Jazz: Music maestro is singin' the blues
Published 11/11/2013 | 01:00
Singer, pianist, songwriter and entertainer, Allen Toussaint needs no bass or drums, as he is his own rhythm section. This is a live recording made in Joe's Pub, New York, where his amiable manner and sense of humour captivated the audience as much as his music. While his repertoire extends beyond the blues, he invests every song with blues feeling, backed by deceptively simple piano accompaniments.
All the tunes are originals by Toussaint, with the exception of St James Infirmary, a traditional twelve-bar blues played as a piano solo. His speaking voice, which is just as attractive as his singing, is heard to advantage in the final track, Southern Nights, where he talks about his childhood visits to the country.
Castaneda (harp) with special guests on some tracks: Gonzalo Rubalcaba (piano), Miguel Zenon (alto sax) and Hamilton de Holanda (mandolina).
If jazz can be played on the accordion, why not the harp? Edmar Castaneda plays the arpa llanera, or Colombian harp, and, in addition to Gonzalo Rubalcaba, has worked with Wynton Marsalis, Joe Locke and John Scofield. The result, while not exactly for the jazz purist, is fascinating music by a phenomenal virtuoso. You have to see him in person to believe that only one pair of hands is playing all those strings.
On his recent Music Network tour, Castaneda won the hearts of audiences from Dublin to Carrick-on-Shannon to Limerick.

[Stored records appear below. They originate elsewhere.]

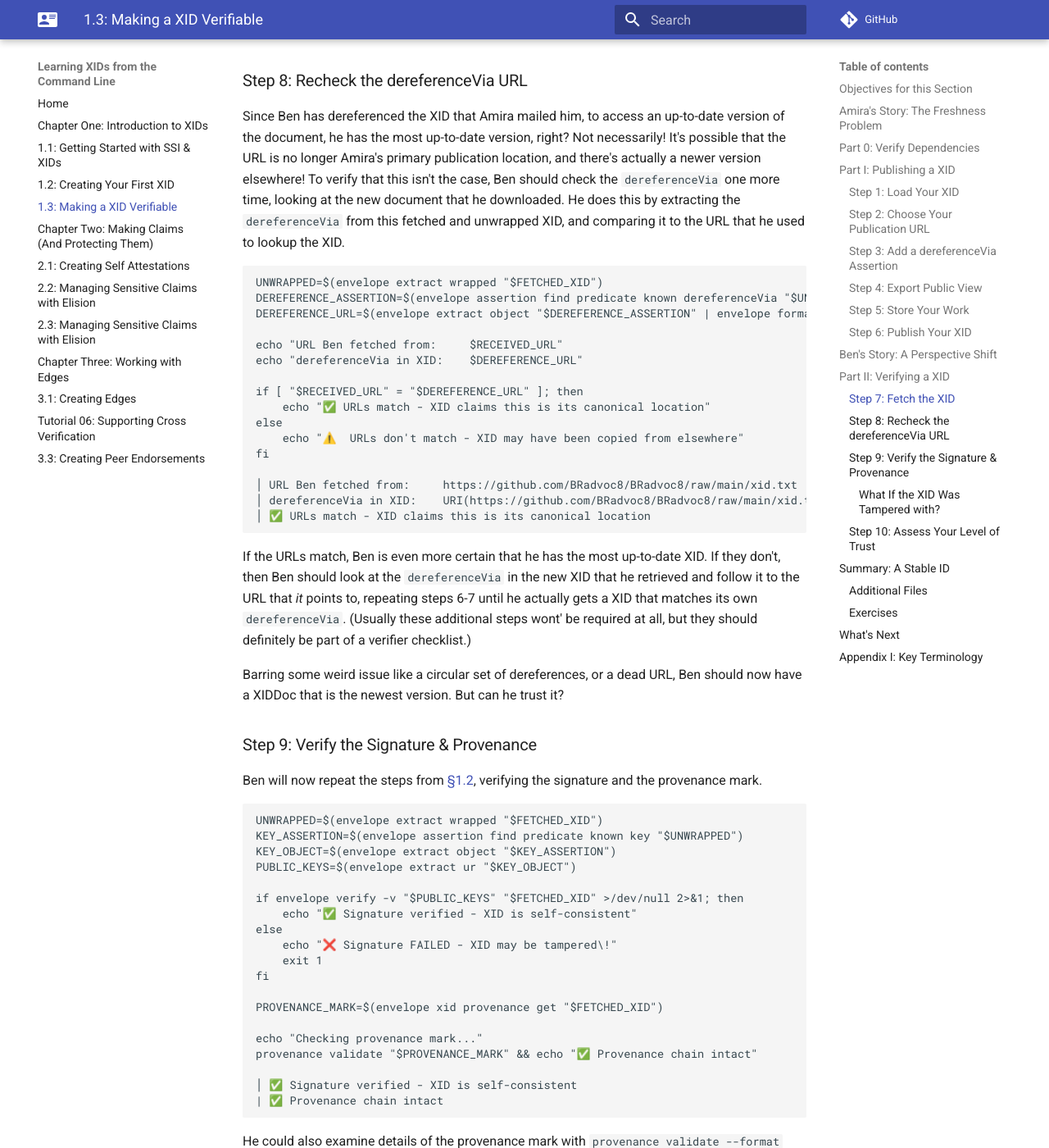
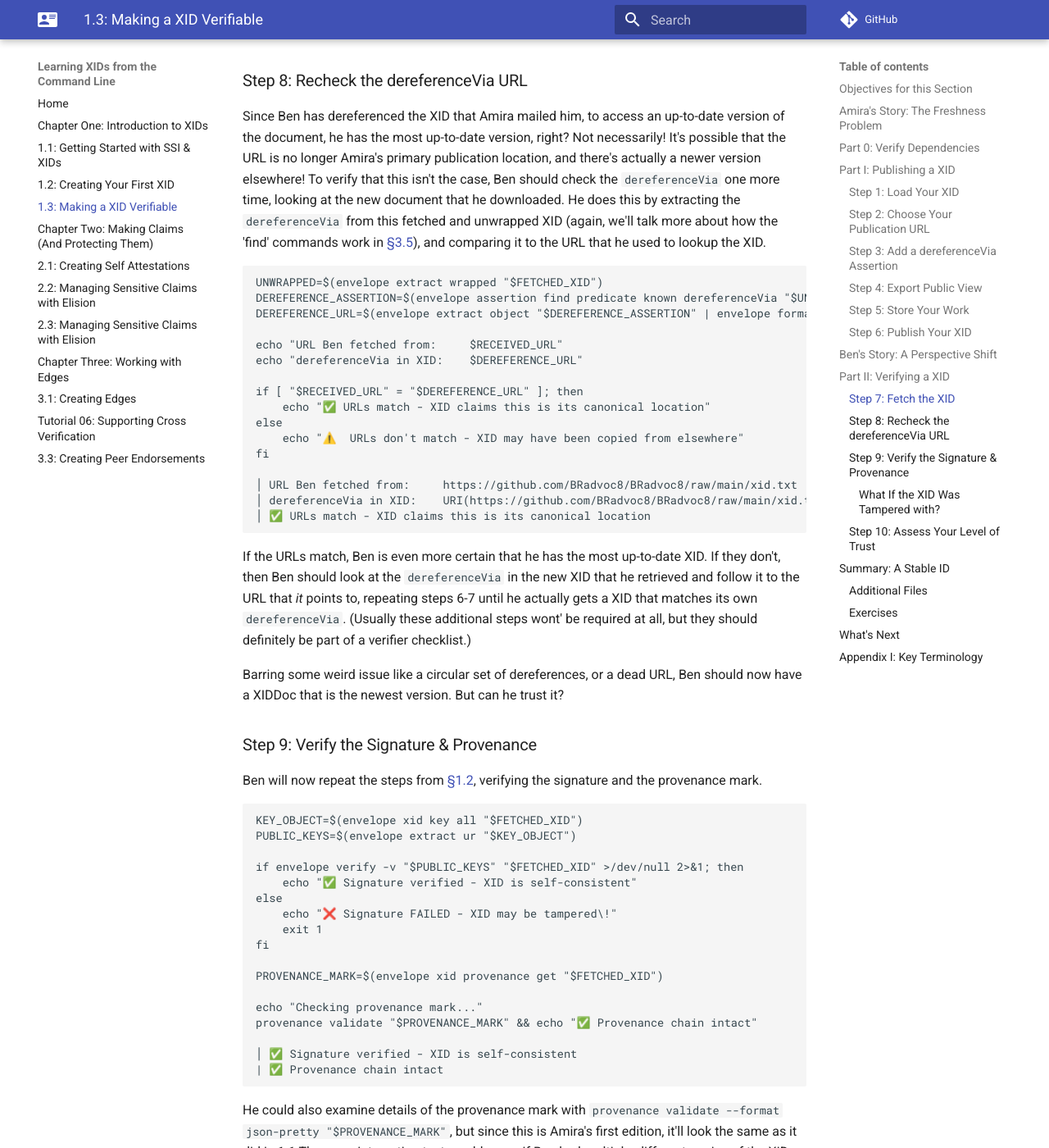
Before and after one commit to BlockchainCommons/XID-Quickstart, an MkDocs documentation site: the page built from docs/01_3_Making_a_XID_Verifiable.md, in a window 1280 px wide and 1400 px high, scrolled down 7801 px. Shown: the whole window at 82% size. Built offline with MkDocs 1.6.1 and Material for MkDocs 9.7.7, drawn with Linux system fonts in a browser that asks for light colours; comment, search, counter and statistics services are not loaded.

Commit message:
updates to extracting keys

````diff
--- a/docs/01_3_Making_a_XID_Verifiable.md
+++ b/docs/01_3_Making_a_XID_Verifiable.md
@@ -382,11 +382,13 @@ Since Ben has dereferenced the XID that Amira mailed him, to access an
 up-to-date version of the document, he has the most up-to-date
 version, right? Not necessarily! It's possible that the URL is no
 longer Amira's primary publication location, and there's actually a
-newer version elsewhere! To verify that this isn't the case, Ben should
-check the `dereferenceVia` one more time, looking at the new document
-that he downloaded. He does this by extracting the `dereferenceVia`
-from this fetched and unwrapped XID, and comparing it to the URL that
-he used to lookup the XID.
+newer version elsewhere! To verify that this isn't the case, Ben
+should check the `dereferenceVia` one more time, looking at the new
+document that he downloaded. He does this by extracting the
+`dereferenceVia` from this fetched and unwrapped XID (again, we'll
+talk more about how the 'find' commands work in
+[§3.5](03_5_Creating_Views_and_Versions.md)), and comparing it to the
+URL that he used to lookup the XID.
 
 ```
 UNWRAPPED=$(envelope extract wrapped "$FETCHED_XID")
@@ -426,9 +428,7 @@ Ben will now repeat the steps from
 signature and the provenance mark.
 
 ```
-UNWRAPPED=$(envelope extract wrapped "$FETCHED_XID")
-KEY_ASSERTION=$(envelope assertion find predicate known key "$UNWRAPPED")
-KEY_OBJECT=$(envelope extract object "$KEY_ASSERTION")
+KEY_OBJECT=$(envelope xid key all "$FETCHED_XID")
 PUBLIC_KEYS=$(envelope extract ur "$KEY_OBJECT")
 
 if envelope verify -v "$PUBLIC_KEYS" "$FETCHED_XID" >/dev/null 2>&1; then
````
Also changed, not shown: docs/01_2_Your_First_XID.md (+10 -4 lines), docs/02_1_Creating_Self_Attestations.md (+5 -1 lines), 3 other files.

Sundays are full of live action, with a choice of residencies to tempt you away from the fireside. Zrazy can be heard in the Odessa Club, Dame Court, at 4 pm. Cormac O'Brien's group plays in the International Bar, Wicklow Street, from 6 pm. The Long John Jump Band lets the good times roll in the Café en Seine from 6.30 pm. Nigel Mooney and Derek O'Connor play in Harry's Bar, South King Street, from 7pm to 9pm.